- Enable opportunities for community building. Training provides an opportunity to network and meet counterparts at similar or different agencies.Increasing a participant’s social support network can help employees learn new techniques and share not only technical 8 Reskilling the Workforce with Technology-Oriented Training knowledge, but also functional and contextual knowledge, with others who support the efforts of the government agency.
- Provide reference resources during training that can be used post-training. Training programs should provide accompanying course materials to trainees during training for reference while performing technology exercises.Providing training materials during training offers visual cues and instructions for trainees to refer to while experimenting and practicing the skills.Training materials also provide a reference for trainees using technology post-training.

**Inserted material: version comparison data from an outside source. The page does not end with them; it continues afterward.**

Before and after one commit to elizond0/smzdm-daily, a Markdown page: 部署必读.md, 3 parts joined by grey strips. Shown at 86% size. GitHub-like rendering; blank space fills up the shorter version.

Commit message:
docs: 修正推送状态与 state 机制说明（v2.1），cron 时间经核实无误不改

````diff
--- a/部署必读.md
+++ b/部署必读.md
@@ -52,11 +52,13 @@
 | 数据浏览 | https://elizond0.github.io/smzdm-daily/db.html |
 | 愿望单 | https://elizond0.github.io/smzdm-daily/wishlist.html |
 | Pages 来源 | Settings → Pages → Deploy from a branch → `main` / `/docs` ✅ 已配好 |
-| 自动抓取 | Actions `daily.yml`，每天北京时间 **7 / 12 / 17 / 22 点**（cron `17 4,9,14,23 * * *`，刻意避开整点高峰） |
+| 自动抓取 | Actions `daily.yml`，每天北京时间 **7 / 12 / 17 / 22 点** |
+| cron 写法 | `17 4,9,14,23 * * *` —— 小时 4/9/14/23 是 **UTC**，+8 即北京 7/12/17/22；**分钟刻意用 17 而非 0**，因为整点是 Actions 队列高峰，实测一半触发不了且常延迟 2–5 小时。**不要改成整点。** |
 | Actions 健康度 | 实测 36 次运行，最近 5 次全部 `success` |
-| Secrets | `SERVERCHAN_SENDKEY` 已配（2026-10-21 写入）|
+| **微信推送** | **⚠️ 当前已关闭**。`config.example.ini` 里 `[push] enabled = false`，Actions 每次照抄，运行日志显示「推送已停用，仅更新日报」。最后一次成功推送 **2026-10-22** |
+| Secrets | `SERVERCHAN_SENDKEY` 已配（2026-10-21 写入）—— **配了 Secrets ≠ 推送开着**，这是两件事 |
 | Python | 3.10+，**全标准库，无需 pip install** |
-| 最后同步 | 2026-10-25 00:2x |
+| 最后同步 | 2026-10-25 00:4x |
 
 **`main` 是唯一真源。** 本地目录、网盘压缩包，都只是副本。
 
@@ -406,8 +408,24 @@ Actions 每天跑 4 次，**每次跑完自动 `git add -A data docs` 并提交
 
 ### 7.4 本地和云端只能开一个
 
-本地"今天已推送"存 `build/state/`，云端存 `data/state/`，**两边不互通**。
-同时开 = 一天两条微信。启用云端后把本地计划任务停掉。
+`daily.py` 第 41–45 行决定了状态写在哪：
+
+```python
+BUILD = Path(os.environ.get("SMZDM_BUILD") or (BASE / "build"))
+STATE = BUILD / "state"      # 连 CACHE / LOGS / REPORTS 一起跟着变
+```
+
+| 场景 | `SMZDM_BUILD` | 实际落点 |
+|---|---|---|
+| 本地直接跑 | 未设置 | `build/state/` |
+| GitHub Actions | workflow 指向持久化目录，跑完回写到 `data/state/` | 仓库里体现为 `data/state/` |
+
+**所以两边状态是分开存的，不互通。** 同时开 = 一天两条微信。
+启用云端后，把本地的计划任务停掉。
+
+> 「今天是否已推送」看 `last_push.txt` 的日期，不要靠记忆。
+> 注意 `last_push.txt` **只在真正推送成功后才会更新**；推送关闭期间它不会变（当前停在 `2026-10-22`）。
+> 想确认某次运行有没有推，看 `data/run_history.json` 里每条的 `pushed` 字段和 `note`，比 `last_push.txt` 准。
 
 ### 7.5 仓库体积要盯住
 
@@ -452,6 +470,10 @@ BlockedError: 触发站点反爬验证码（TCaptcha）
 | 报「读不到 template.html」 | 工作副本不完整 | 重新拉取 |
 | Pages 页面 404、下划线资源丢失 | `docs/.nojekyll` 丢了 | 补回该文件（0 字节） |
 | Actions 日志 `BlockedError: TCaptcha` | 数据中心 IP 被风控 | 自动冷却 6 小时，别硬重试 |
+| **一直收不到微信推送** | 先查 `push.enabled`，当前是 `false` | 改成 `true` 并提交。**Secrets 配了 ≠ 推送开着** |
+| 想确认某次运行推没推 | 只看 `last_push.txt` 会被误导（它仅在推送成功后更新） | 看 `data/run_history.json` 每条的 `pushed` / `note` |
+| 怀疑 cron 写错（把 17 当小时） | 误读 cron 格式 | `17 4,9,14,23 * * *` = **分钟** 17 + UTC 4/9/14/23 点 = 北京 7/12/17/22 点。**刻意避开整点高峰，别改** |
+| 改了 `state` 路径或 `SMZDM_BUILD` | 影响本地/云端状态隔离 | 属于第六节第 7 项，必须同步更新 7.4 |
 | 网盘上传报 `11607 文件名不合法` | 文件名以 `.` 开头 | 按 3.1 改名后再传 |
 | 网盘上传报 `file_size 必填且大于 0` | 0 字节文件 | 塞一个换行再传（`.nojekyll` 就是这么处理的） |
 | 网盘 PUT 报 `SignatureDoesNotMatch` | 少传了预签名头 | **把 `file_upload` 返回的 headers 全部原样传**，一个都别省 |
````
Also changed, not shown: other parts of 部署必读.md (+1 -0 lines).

- Incorporate feedback using learning assessments appropriate for the training need. Participants should use and apply the technical and functional knowledge taught during training in the context of their day-to-day tasks during training to develop contextual knowledge.Furthermore, when learning technical skills during training, trainees need to learn how to use the technology successfully as well as recover from errors to gain self-confidence with using the technology.Providing a range of feedback opportunities related to the trainee’s development of technical, functional, and contextual knowledge allows trainees to activate recall and reflect on their learning.

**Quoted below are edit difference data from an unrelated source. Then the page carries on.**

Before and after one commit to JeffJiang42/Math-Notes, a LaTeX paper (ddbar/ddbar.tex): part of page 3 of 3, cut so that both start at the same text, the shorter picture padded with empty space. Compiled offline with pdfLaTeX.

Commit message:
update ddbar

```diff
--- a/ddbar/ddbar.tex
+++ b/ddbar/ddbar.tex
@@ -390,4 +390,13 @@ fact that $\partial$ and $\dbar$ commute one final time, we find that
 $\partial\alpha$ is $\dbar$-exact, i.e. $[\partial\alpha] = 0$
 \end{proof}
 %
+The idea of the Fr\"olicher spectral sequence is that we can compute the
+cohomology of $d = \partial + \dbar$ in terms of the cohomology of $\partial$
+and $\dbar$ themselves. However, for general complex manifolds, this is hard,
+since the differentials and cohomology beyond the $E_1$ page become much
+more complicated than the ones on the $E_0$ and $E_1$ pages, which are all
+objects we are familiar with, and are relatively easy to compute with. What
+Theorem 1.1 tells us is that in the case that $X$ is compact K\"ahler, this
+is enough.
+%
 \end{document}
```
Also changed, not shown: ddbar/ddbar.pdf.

Providing Agency Support for Employees Post-training
- Ensure technology availability for those attending training. The technology taught during training should be available for employees to immediately use and apply upon their return to achieve more benefits from attending training.Sending employees to training too far in advance of when the technology will be made available or when the trainee can apply the skills, can limit the value of training programs.Managers should consider the timing of reskilling efforts to ensure the training coincides with the acquisition of new technology within the organization.
- Offer the needed time to apply insights from training. It takes time after learning a new technology at training to adapt the lessons learned from training to the day-to-day work within the organization.The agency should ensure there is adequate time for employees to apply skills learned from training in their current or new roles within the organization.It is unrealistic for managers to expect to see the benefits of training in a short amount of time.In fact, productivity will likely decrease while employees endeavor to transfer training to their new environment.After transferring training knowledge, organizations will reap the benefits of reskilling employees.

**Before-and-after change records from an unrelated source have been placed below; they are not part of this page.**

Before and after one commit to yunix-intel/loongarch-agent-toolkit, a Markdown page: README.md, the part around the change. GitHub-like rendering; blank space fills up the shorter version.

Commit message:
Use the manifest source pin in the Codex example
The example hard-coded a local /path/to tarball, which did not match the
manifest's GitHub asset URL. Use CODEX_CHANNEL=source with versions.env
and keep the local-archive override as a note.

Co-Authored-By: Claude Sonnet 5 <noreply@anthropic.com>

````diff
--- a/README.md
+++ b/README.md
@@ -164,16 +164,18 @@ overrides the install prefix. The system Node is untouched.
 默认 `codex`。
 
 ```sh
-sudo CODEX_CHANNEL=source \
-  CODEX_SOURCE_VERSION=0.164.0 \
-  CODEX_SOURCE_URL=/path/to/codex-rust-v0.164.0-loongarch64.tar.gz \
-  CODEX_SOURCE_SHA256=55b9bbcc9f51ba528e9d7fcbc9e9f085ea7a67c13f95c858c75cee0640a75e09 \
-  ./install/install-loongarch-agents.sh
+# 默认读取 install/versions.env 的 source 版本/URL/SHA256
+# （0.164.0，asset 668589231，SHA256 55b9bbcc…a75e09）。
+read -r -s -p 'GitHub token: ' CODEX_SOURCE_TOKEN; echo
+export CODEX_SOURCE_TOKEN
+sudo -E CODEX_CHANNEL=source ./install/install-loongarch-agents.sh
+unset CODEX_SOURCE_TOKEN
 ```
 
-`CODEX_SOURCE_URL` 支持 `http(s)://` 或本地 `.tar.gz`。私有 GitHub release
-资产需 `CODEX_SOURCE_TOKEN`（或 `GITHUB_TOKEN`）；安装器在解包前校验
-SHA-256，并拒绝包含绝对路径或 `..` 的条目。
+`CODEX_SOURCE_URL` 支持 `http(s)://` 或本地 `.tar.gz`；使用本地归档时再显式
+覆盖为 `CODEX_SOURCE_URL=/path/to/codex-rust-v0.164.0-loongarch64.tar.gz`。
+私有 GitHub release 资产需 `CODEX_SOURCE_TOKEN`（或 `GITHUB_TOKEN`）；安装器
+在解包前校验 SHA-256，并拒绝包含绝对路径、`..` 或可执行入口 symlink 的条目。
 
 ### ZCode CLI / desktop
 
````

- Protect against skill decay with designated time for skill refreshers. When employees are unable to practice or apply their knowledge from training in the work environment, skills begin to decay.Additionally, technical skills tend to lose relevance quickly and need to be updated continuously.As such, agencies should have a plan to provide employees with skill refreshers and enhancers on a regular basis for each of the type of knowledge gained during training: technical, functional, and contextual. These refreshers will reduce skill decay, encourage the transfer of training and protect the agency and employee training investment.
- Couple training with related experience requirements. Technology-oriented reskilling training is not sufficient for workers to transition into new roles post-training. Certain roles may require applicants to demonstrate both skills and experience. Leaders may need to consider altering the experience requirements for positions.
As agencies engage in digital transformations, the workforce must also transform by reskilling to maintain and effectively use new technology. We hope that the cases studies, insights, and recommendations outlined in this report will help government agencies succeed in developing and reskilling the workforce of the future.